four girls together
Photo credit: <a href="http://www.flickr.com/photos/playingwithpsp/577959154/">Renee</a>

3 John 9-12

I’ve written a letter to your gathering already, but Dio – that self-promoter – refuses to share it. So, if I come, I’ll bring it up in person. I’ll refute his baseless accusations against us, and point out how not only does he refuse to be hospitable to our friends, but even black-balls anyone else who does. Dear friend, don’t follow his bad example. Do what’s right. Like Demetrius, for example. Everyone loves him. He’s true blue. We vouch for him, too, and you know our word is good.

From early on, welcome and hospitality were one of the defining marks of Christian practice. But early on, the right to say who’s in and who’s out also became a defining part of Christian communities.

Today it’s no different. Lots of churches will tell you that their defining characteristic is how “friendly and welcoming” they are. And in many cases, that welcome and friendliness is still reserved just for insiders, and it’s still easy to find communities in which you’ll never feel really welcome until you have the approval of one or two key people.

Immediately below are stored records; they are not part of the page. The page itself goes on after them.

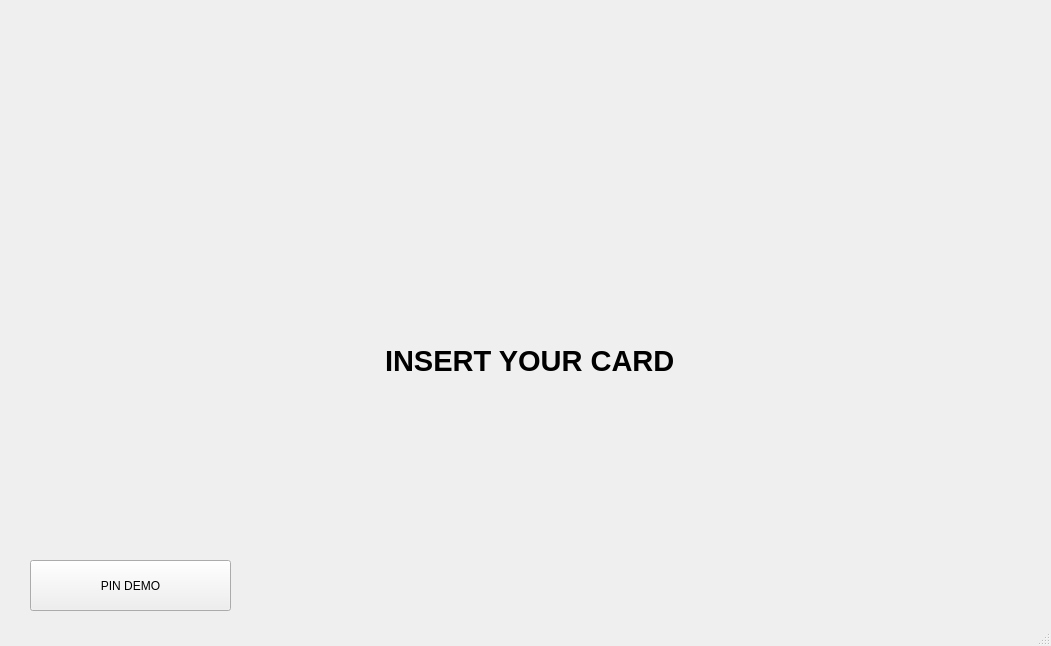
Qt form bank-automat/mainwindow.ui (tvt23-pankkiprojekti/SPO_Group1) before a commit.
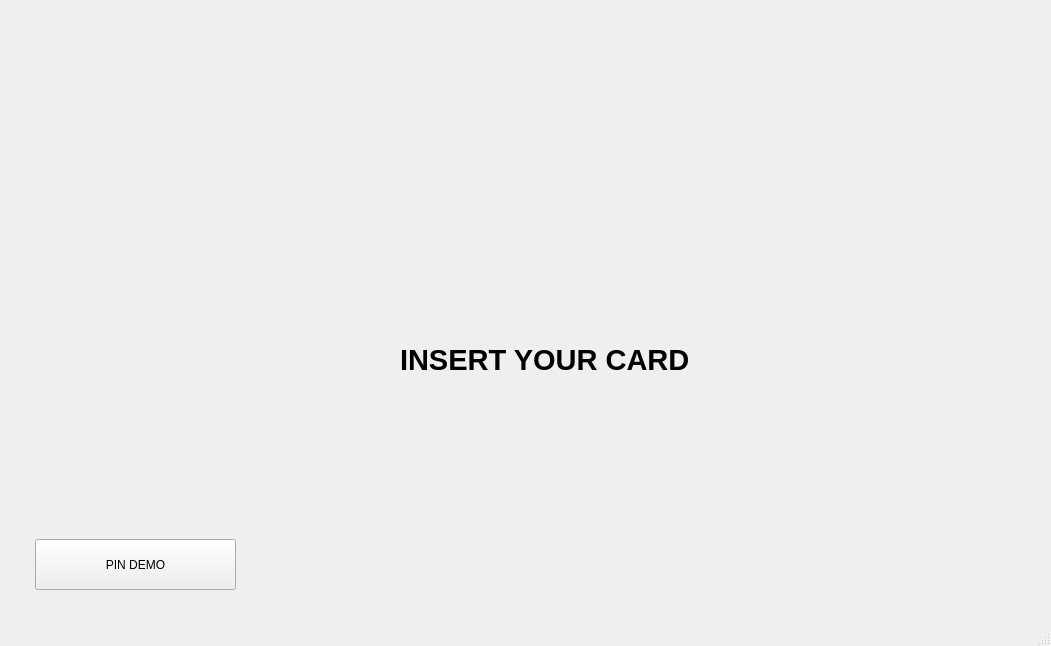
The same form after that commit. The open tabs and pages were chosen to show the change. Icons and pictures are not drawn.

```diff
--- a/bank-automat/mainwindow.ui
+++ b/bank-automat/mainwindow.ui
@@ -10,18 +10,24 @@
     <height>646</height>
    </rect>
   </property>
+  <property name="minimumSize">
+   <size>
+    <width>1051</width>
+    <height>646</height>
+   </size>
+  </property>
   <property name="windowTitle">
    <string>MainWindow</string>
   </property>
   <widget class="QWidget" name="centralwidget">
+   <layout class="QHBoxLayout" name="horizontalLayout">
+    <item alignment="Qt::AlignHCenter">
    <widget class="QStackedWidget" name="stackedWidget">
-    <property name="geometry">
-     <rect>
-      <x>0</x>
-      <y>10</y>
+      <property name="minimumSize">
+       <size>
       <width>1021</width>
-      <height>611</height>
-     </rect>
+        <height>0</height>
+       </size>
     </property>
     <property name="styleSheet">
      <string notr="true"/>
@@ -85,8 +91,8 @@
      <widget class="QPushButton" name="btn">
       <property name="geometry">
        <rect>
-        <x>30</x>
-        <y>550</y>
+          <x>20</x>
+          <y>530</y>
         <width>201</width>
         <height>51</height>
        </rect>
@@ -879,6 +885,8 @@
      </widget>
     </widget>
    </widget>
+    </item>
+   </layout>
   </widget>
   <widget class="QStatusBar" name="statusbar"/>
  </widget>
```
Left out of the diff: 2 changed lines with no effect on the pictures. Lines whose indentation alone changed are shown as unchanged.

While this is typical church behavior, this is another one of those dynamics that isn’t exclusive to church. Social clubs black-ball people all the time, on the basis of all kinds of things: income, race, personal preferences of a few. Businesses, families, little league teams, schoolyards – none of these is exempt.

So, think about what are really the criteria for welcome in your community? Whose approval do you really need to be a part of the in crowd?

What if you, like the writer of this letter were to bring it up in person? Who, like Demetrius, would remain true blue?

Those people are your real friends.